Added by Guy Kipp on September 27, 2013.
(Photo by Al Bello/Getty Images)
In his first at-bat of the Mets’ last road trip of the season, David Wright came off the disabled list and hit a home run.
In his second at-bat of the Mets’ last homestand of the season, David Wright got hit in the head with a pitch and came out of the game.
The Mets went 5-1 on their final road trip of the season. They followed that by losing to a depleted and truly terrible Milwaukee Brewers team when they got back home.
The difference in the energy and confidence with which the Mets play road games (where they went 41-40 in 2013) and the languid, tentative way they sleepwalk through so many home games and take so many third strikes right down the middle of the plate is not a fluke at this point. It is real, it is palpable, and nobody seems to know how to change it. It’s been going on ever since they opened their taxpayer bailout-funded new ballpark in 2009. Only once in the ensuing five seasons did the Mets play better at home than they did on the road.
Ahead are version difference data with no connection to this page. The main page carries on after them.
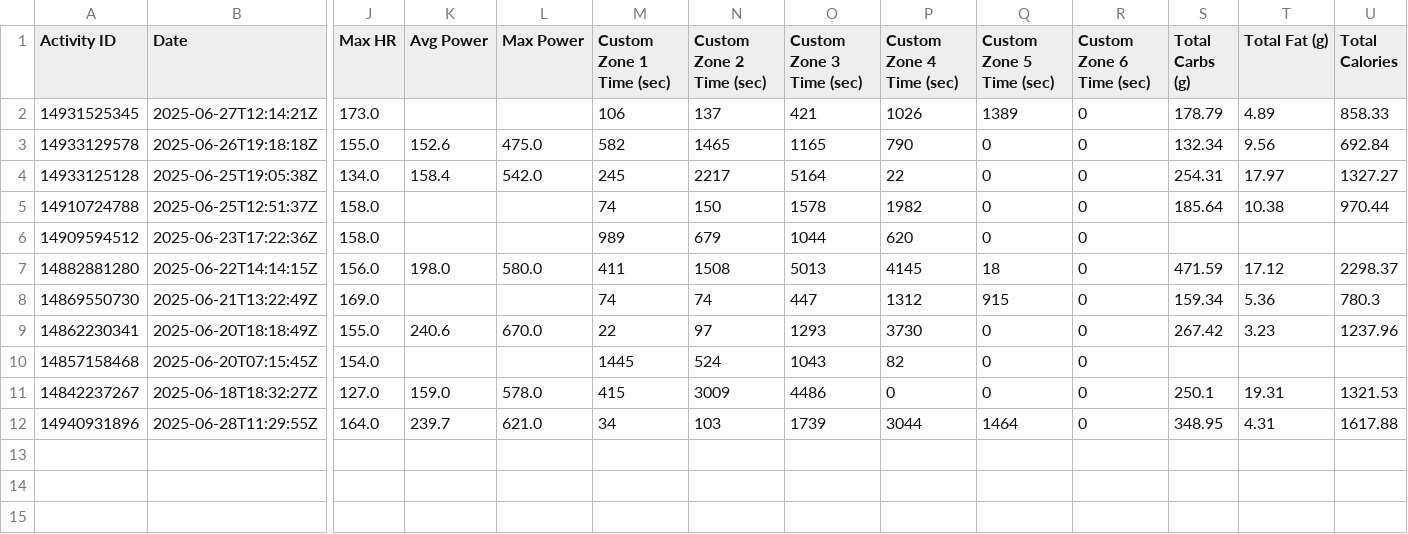
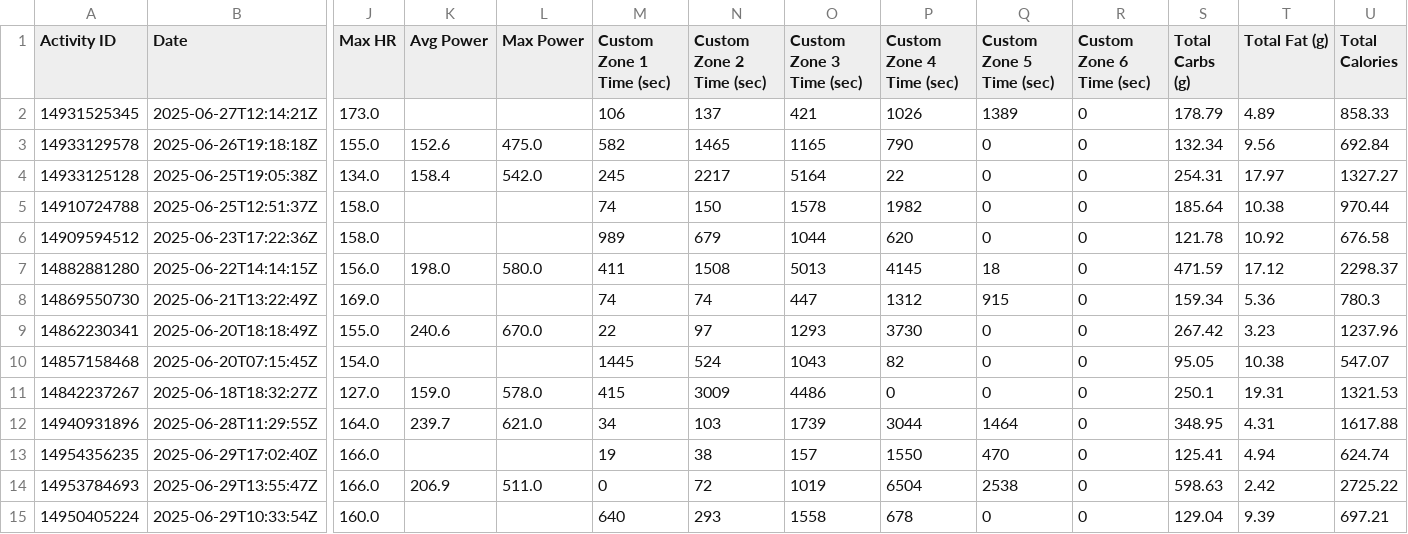
Before and after one commit to VerschuureJelle/strava, a CSV file: strava_activities_enriched.csv, drawn as a sheet; only a part is shown, gaps mark what is left out; rows hold the shown columns only; the diff names each change by its address in the sheet, - before the commit and + after, or states it on an @@ line.

```diff
--- a/strava_activities_enriched.csv
+++ b/strava_activities_enriched.csv
-S6 (Total Carbs (g)): (empty)
+S6 (Total Carbs (g)): 121.78
-T6 (Total Fat (g)): (empty)
+T6 (Total Fat (g)): 10.92
-U6 (Total Calories): (empty)
+U6 (Total Calories): 676.58
-S10 (Total Carbs (g)): (empty)
+S10 (Total Carbs (g)): 95.05
-T10 (Total Fat (g)): (empty)
+T10 (Total Fat (g)): 10.38
-U10 (Total Calories): (empty)
+U10 (Total Calories): 547.07
+row 13: 14954356235 | 2025-06-29T17:02:40Z | 166.0 |  |  | 19 | 38 | 157 | 1550 | 470 | 0 | 125.41 | 4.94 | 624.74
+row 14: 14953784693 | 2025-06-29T13:55:47Z | 166.0 | 206.9 | 511.0 | 0 | 72 | 1019 | 6504 | 2538 | 0 | 598.63 | 2.42 | 2725.22
+row 15: 14950405224 | 2025-06-29T10:33:54Z | 160.0 |  |  | 640 | 293 | 1558 | 678 | 0 | 0 | 129.04 | 9.39 | 697.21
```
Also changed, not shown: 3 other files.
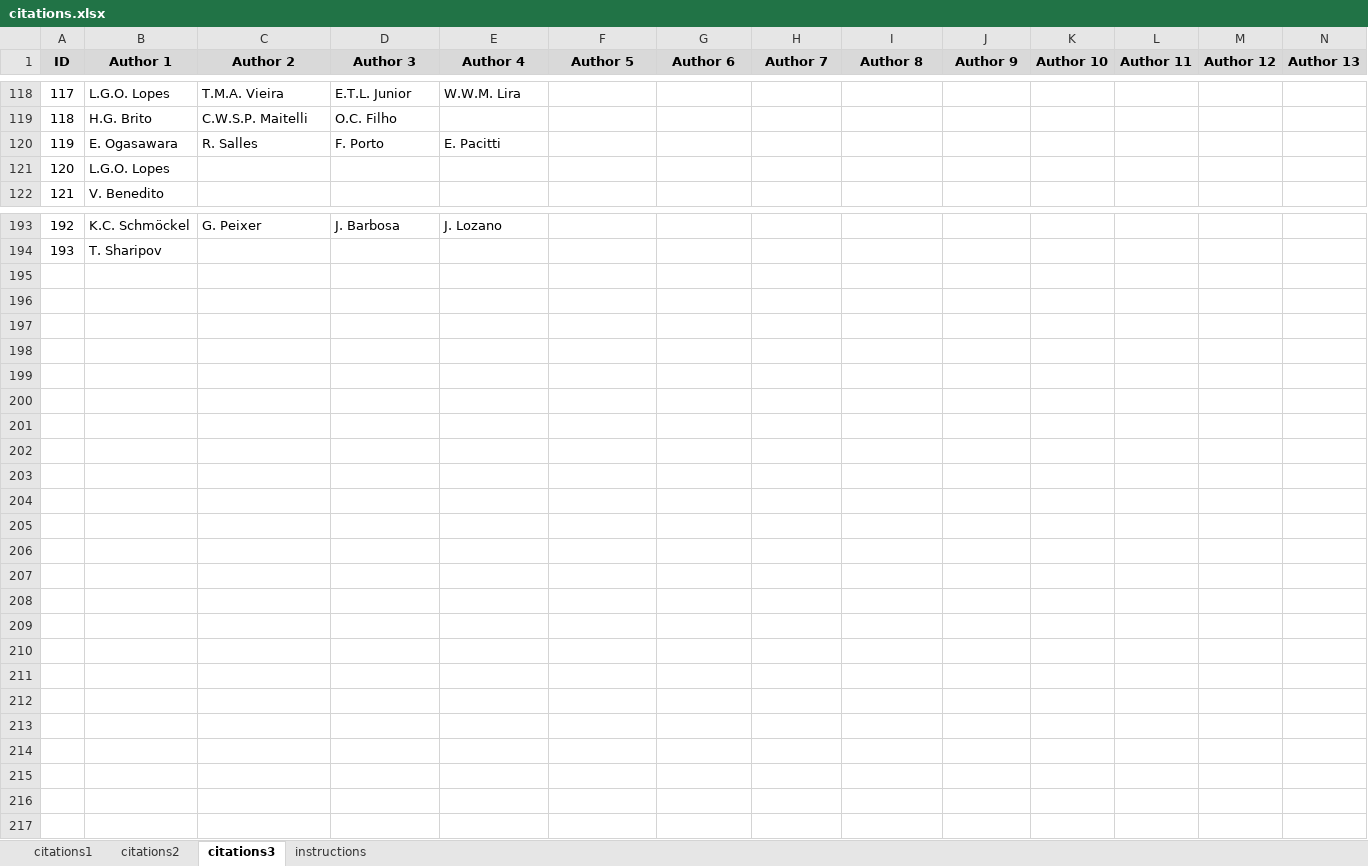
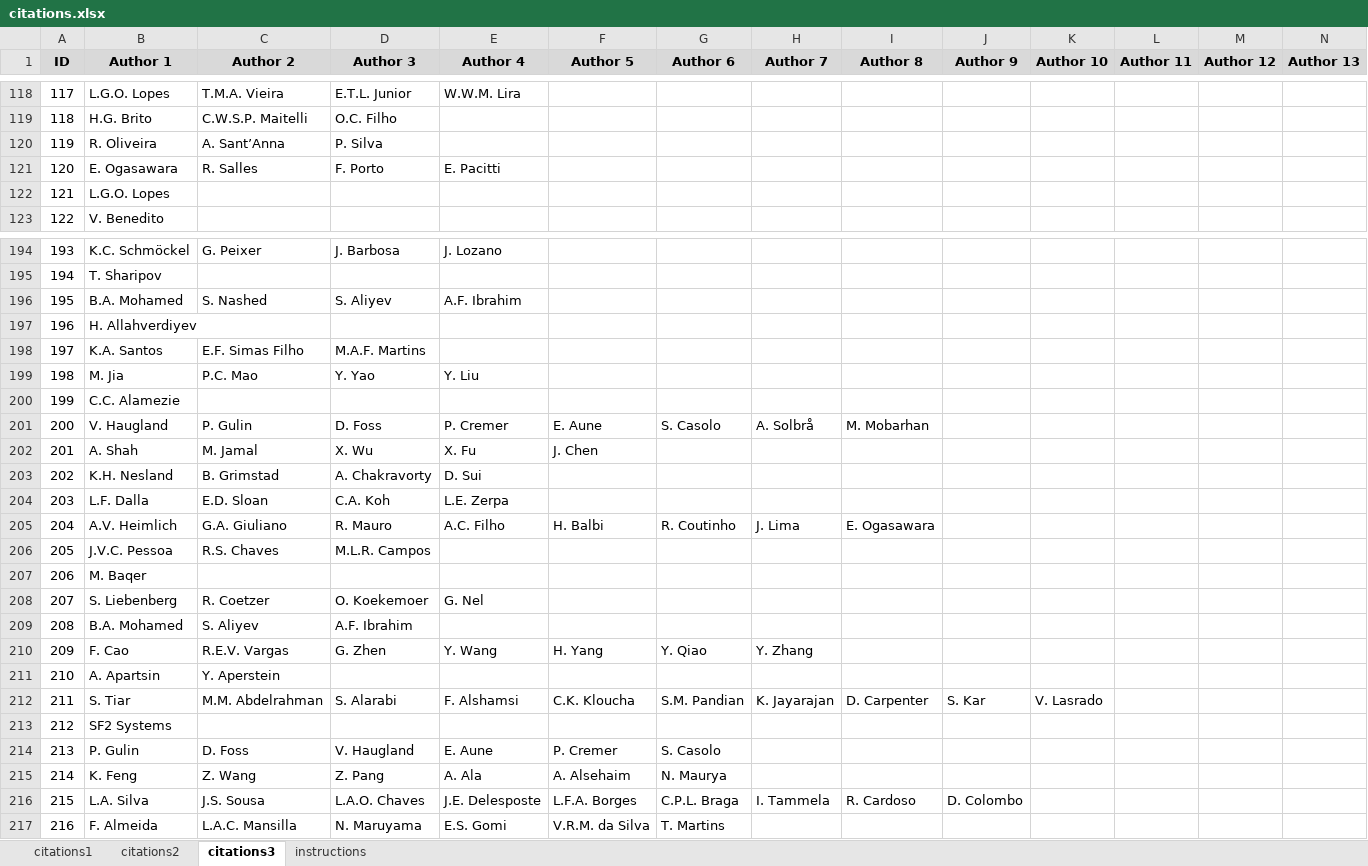
Before and after one commit to petrobras/3W, an Excel workbook: community/citations.xlsx, sheet citations3, drawn as a sheet; only a part is shown, gaps mark what is left out; values as stored, in another font and other column widths than the file's, no borders; addresses are those after the commit; rows hold the shown columns only; the diff names each change by its address in the sheet, - before the commit and + after, or states it on an @@ line.

Commit message:
Add 23 new citations and update LISTS_OF_CITATIONS.md, citations.xlsx, and images

```diff
--- a/community/citations.xlsx (sheet citations3)
+++ b/community/citations.xlsx (sheet citations3)
+row 120: 119 | R. Oliveira | A. Sant’Anna | P. Silva
@@ column A (ID) renumbered between rows 121 and 195 @@
+row 196: 195 | B.A. Mohamed | S. Nashed | S. Aliyev | A.F. Ibrahim
+row 197: 196 | H. Allahverdiyev
+row 198: 197 | K.A. Santos | E.F. Simas Filho | M.A.F. Martins
+row 199: 198 | M. Jia | P.C. Mao | Y. Yao | Y. Liu
+row 200: 199 | C.C. Alamezie
+row 201: 200 | V. Haugland | P. Gulin | D. Foss | P. Cremer | E. Aune | S. Casolo | A. Solbrå | M. Mobarhan
+row 202: 201 | A. Shah | M. Jamal | X. Wu | X. Fu | J. Chen
+row 203: 202 | K.H. Nesland | B. Grimstad | A. Chakravorty | D. Sui
+row 204: 203 | L.F. Dalla | E.D. Sloan | C.A. Koh | L.E. Zerpa
+row 205: 204 | A.V. Heimlich | G.A. Giuliano | R. Mauro | A.C. Filho | H. Balbi | R. Coutinho | J. Lima | E. Ogasawara
+row 206: 205 | J.V.C. Pessoa | R.S. Chaves | M.L.R. Campos
+row 207: 206 | M. Baqer
+row 208: 207 | S. Liebenberg | R. Coetzer | O. Koekemoer | G. Nel
+row 209: 208 | B.A. Mohamed | S. Aliyev | A.F. Ibrahim
+row 210: 209 | F. Cao | R.E.V. Vargas | G. Zhen | Y. Wang | H. Yang | Y. Qiao | Y. Zhang
+row 211: 210 | A. Apartsin | Y. Aperstein
+row 212: 211 | S. Tiar | M.M. Abdelrahman | S. Alarabi | F. Alshamsi | C.K. Kloucha | S.M. Pandian | K. Jayarajan | D. Carpenter | S. Kar | V. Lasrado
+row 213: 212 | SF2 Systems
+row 214: 213 | P. Gulin | D. Foss | V. Haugland | E. Aune | P. Cremer | S. Casolo
+row 215: 214 | K. Feng | Z. Wang | Z. Pang | A. Ala | A. Alsehaim | N. Maurya
+row 216: 215 | L.A. Silva | J.S. Sousa | L.A.O. Chaves | J.E. Delesposte | L.F.A. Borges | C.P.L. Braga | I. Tammela | R. Cardoso | D. Colombo
+row 217: 216 | F. Almeida | L.A.C. Mansilla | N. Maruyama | E.S. Gomi | V.R.M. da Silva | T. Martins
```
Also changed, not shown: sheet citations2, sheet citations1, sheet instructions, formulas that keep their value, 6 other files.
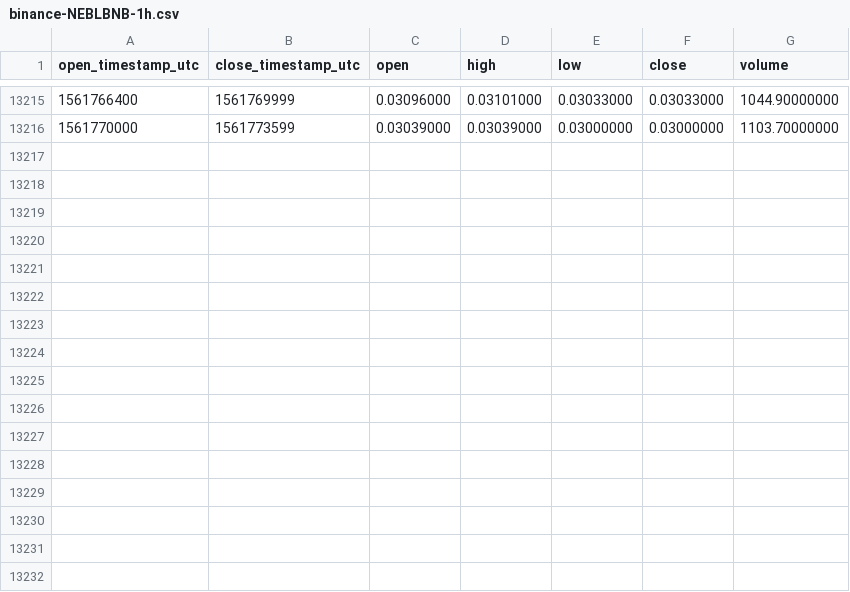
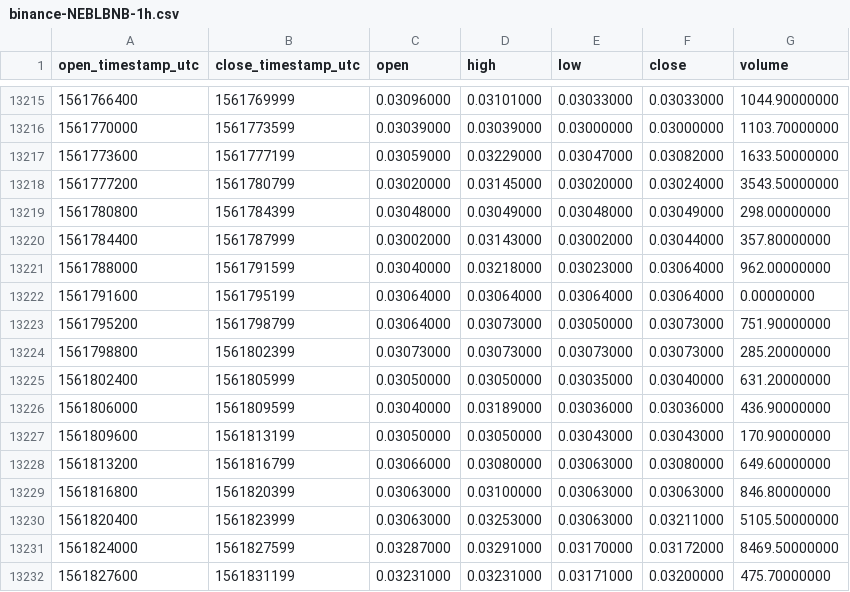
Before and after one commit to cryptobigbro/binance-NEBLBNB, a CSV file: binance-NEBLBNB-1h.csv, drawn as a sheet; only a part is shown, gaps mark what is left out; the diff names each change by its address in the sheet, - before the commit and + after, or states it on an @@ line.

Commit message:
Update OHLCV data.

```diff
--- a/binance-NEBLBNB-1h.csv
+++ b/binance-NEBLBNB-1h.csv
+row 13217: 1561773600 | 1561777199 | 0.03059000 | 0.03229000 | 0.03047000 | 0.03082000 | 1633.50000000
+row 13218: 1561777200 | 1561780799 | 0.03020000 | 0.03145000 | 0.03020000 | 0.03024000 | 3543.50000000
+row 13219: 1561780800 | 1561784399 | 0.03048000 | 0.03049000 | 0.03048000 | 0.03049000 | 298.00000000
+row 13220: 1561784400 | 1561787999 | 0.03002000 | 0.03143000 | 0.03002000 | 0.03044000 | 357.80000000
+row 13221: 1561788000 | 1561791599 | 0.03040000 | 0.03218000 | 0.03023000 | 0.03064000 | 962.00000000
+row 13222: 1561791600 | 1561795199 | 0.03064000 | 0.03064000 | 0.03064000 | 0.03064000 | 0.00000000
+row 13223: 1561795200 | 1561798799 | 0.03064000 | 0.03073000 | 0.03050000 | 0.03073000 | 751.90000000
+row 13224: 1561798800 | 1561802399 | 0.03073000 | 0.03073000 | 0.03073000 | 0.03073000 | 285.20000000
+row 13225: 1561802400 | 1561805999 | 0.03050000 | 0.03050000 | 0.03035000 | 0.03040000 | 631.20000000
+row 13226: 1561806000 | 1561809599 | 0.03040000 | 0.03189000 | 0.03036000 | 0.03036000 | 436.90000000
+row 13227: 1561809600 | 1561813199 | 0.03050000 | 0.03050000 | 0.03043000 | 0.03043000 | 170.90000000
+row 13228: 1561813200 | 1561816799 | 0.03066000 | 0.03080000 | 0.03063000 | 0.03080000 | 649.60000000
+row 13229: 1561816800 | 1561820399 | 0.03063000 | 0.03100000 | 0.03063000 | 0.03063000 | 846.80000000
+row 13230: 1561820400 | 1561823999 | 0.03063000 | 0.03253000 | 0.03063000 | 0.03211000 | 5105.50000000
+row 13231: 1561824000 | 1561827599 | 0.03287000 | 0.03291000 | 0.03170000 | 0.03172000 | 8469.50000000
+row 13232: 1561827600 | 1561831199 | 0.03231000 | 0.03231000 | 0.03171000 | 0.03200000 | 475.70000000
```
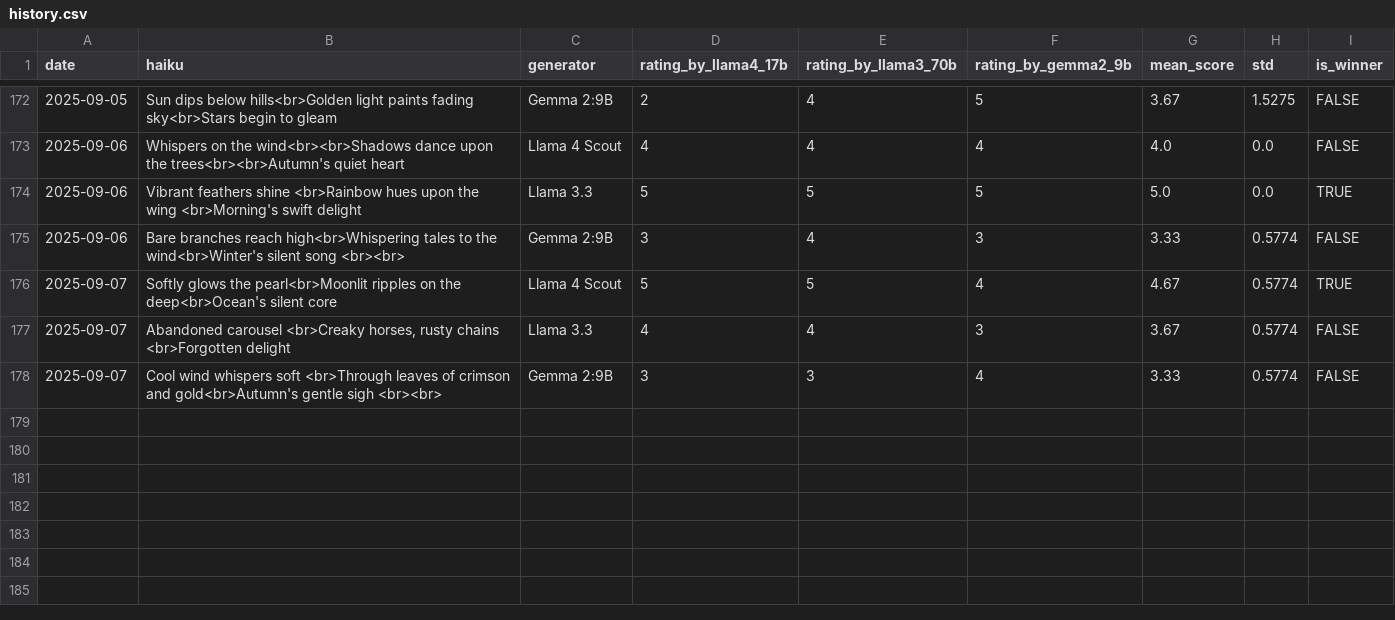
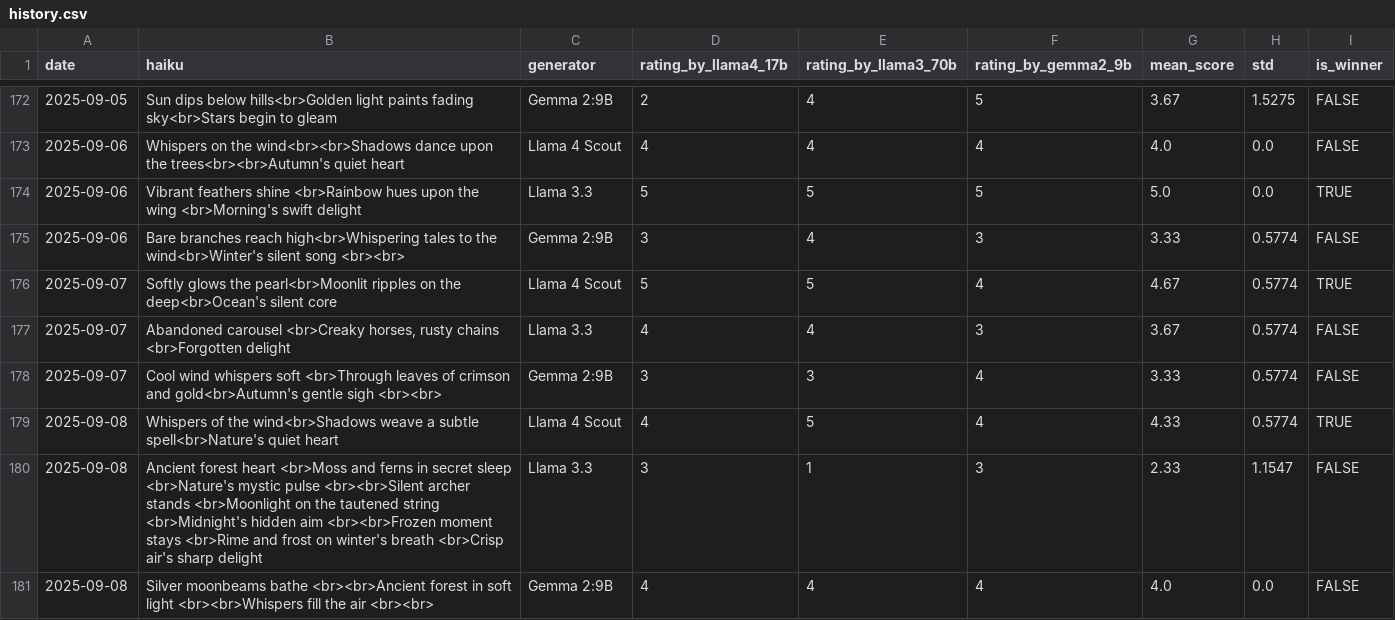
Before and after one commit to abeljohny/abeljohny, a CSV file: assets/history.csv, drawn as a sheet; only a part is shown, gaps mark what is left out.

```diff
--- a/assets/history.csv
+++ b/assets/history.csv
@@ -178 +178,4 @@ date,haiku,generator,rating_by_llama4_17b,rating_by_llama3_70b,rating_by_gemma2_
 2025-09-07,Cool wind whispers soft  <br>Through leaves of crimson and gold<br>Autumn's gentle sigh <br><br>,Gemma 2:9B,3,3,4,3.33,0.5774,FALSE
+2025-09-08,Whispers of the wind<br>Shadows weave a subtle spell<br>Nature's quiet heart,Llama 4 Scout,4,5,4,4.33,0.5774,TRUE
+2025-09-08,Ancient forest heart <br>Moss and ferns in secret sleep <br>Nature's mystic pulse <br><br>Silent archer stands <br>Moonlight on the tautened string <br>Midnight's hidden aim <br><br>Frozen moment stays <br>Rime and frost on winter's breath <br>Crisp air's sharp delight,Llama 3.3,3,1,3,2.33,1.1547,FALSE
+2025-09-08,Silver moonbeams bathe <br><br>Ancient forest in soft light <br><br>Whispers fill the air <br><br>,Gemma 2:9B,4,4,4,4.0,0.0,FALSE
```
Also changed, not shown: 2 other files.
The Mets are 32-46 going into their final three home games of the year. They have allowed almost the same number of runs in home and road games, but have scored just about a full run a game less in their home stadium than on the road.
Doing a spot check of some of the biggest culprits who can’t seem to stand playing in Citi Field reveals: Lucas Duda, although he has hit more homers at home, is batting .207 at home, .243 on the road. Daniel Murphy is a .308 hitter on the road, but just .258 at home. David Wright has hit twice as many home runs on the road (12) as he has at home (6). There was only one year that Wright hit more homers at home than on the road since the Mets left Shea Stadium.
Ike Davis hit one more homer at home (5) than he did on the road this year, but Ike really didn’t hit enough home runs anywhere this year, and, last year, when he hit 32 overall, 21 of Davis’ home runs came on the road, just 11 at home.
Before the 2011 season, the Mets shortened the dimensions in their cavernous outfield, but, while that kind of move might appease a few of your hitters, it makes it easier for opposing power hitters (and there are more of them on most teams than there are on the Mets), too. Witness the Washington Nationals recently outhomering the Mets, 13-0, in a four-game series at Citi Field earlier in September.
The Mets can’t win home games. And the problem is chronic, not acute.
In sports, it’s actually not uncommon for veteran teams used to winning to exhibit a penchant for playing well on the road. But the case of the Mets, a barely mediocre team that plays very well on the road—better than ANY team in the N.L. East, including the first-place Braves, who were 40-41 on the road—confounds all logic, defies any reasonable explanation and stumps anyone seeking a solution to the problem.